Clear communication with the team is critical during a procedure. Dr. Katja Duesterdieck-Zellmer consults with Dr. Eleanor Anderson, imaging resident (second from right), while performing the ultrasound to determine optimum placement of the sampling needle. Dr. Zineb Kotbi, large animal clinical fellow (right) and veterinary students Emily Green (in green) and Shelby Hubick (in maroon) observe. 

For Duesterdieck-Zellmer, meditative practices that she learned in the training have become another tool in her surgical pack. Recently she was preparing for a surgery she hadn’t done before. “I am always nervous before surgeries,” she said. “I anticipated some difficulties and I was just really anxious, but I had five minutes, and I decided I'm going to my office and I'm going to meditate for five minutes. And that really helped me.” 

Dr. Thandeka Ngwenyama, a clinical assistant professor and emergency and critical care specialist, also found the modules helpful. “[You] learn vital life skills to navigate the stressors and challenges experienced by high performing individuals in a demanding profession; deliberate practice of resiliency activities can help mitigate burnout. Participants cultivate community, learn evidence-based strategies to navigate conflict, learn perspective taking, build emotional intelligence and learn structured communication tools.”

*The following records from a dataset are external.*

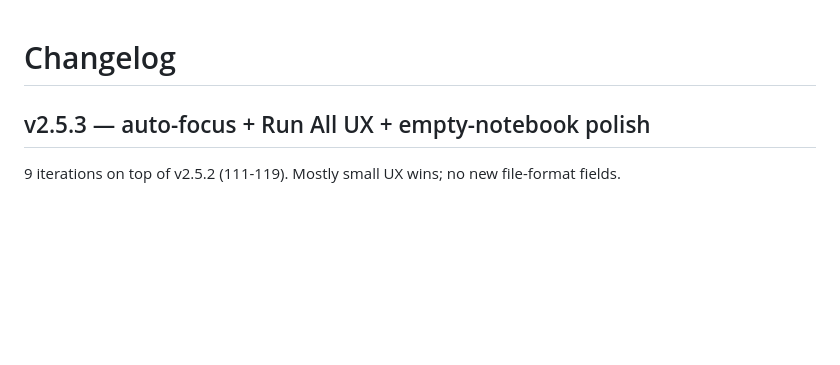
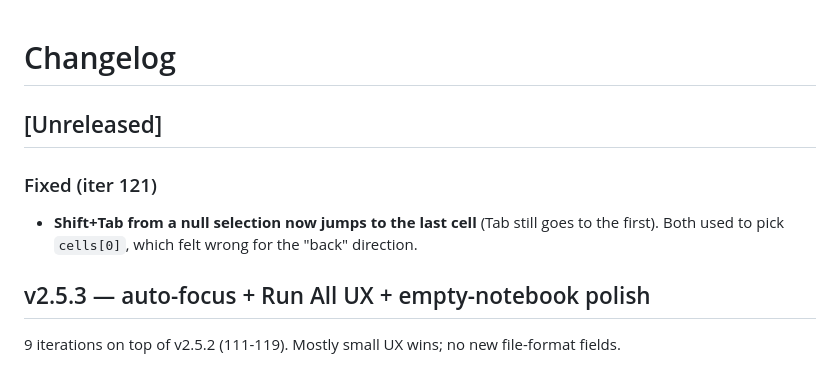
Before and after one commit to kader-xai/doodlecode-studio, a Markdown page: v2/CHANGELOG.md, the part around the change. Rendered like a GitHub page; blank space fills up the shorter version.

Commit message:
docs(changelog): note iter 121 Shift+Tab fix (iter 122)
Co-Authored-By: Claude Opus 4.7 (1M context) <noreply@anthropic.com>

```diff
--- a/v2/CHANGELOG.md
+++ b/v2/CHANGELOG.md
@@ -1,4 +1,11 @@
 # Changelog
+
+## [Unreleased]
+
+### Fixed (iter 121)
+- **Shift+Tab from a null selection now jumps to the last cell**
+  (Tab still goes to the first). Both used to pick `cells[0]`,
+  which felt wrong for the "back" direction.
 
 ## v2.5.3 — auto-focus + Run All UX + empty-notebook polish
 
```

Duesterdieck-Zellmer hopes that there will be future opportunities for more colleagues to participate in the trainings and to continue opening up conversation and communication, so that no one feels they are carrying the burdens of the profession alone.  “I just hope that we all are more honest about veterinary medicine being a stressful profession and supporting each other.” 

“These trainings allow for a wider support system from within the hospital, and I think that is incredibly valuable,” McCarthy concurs.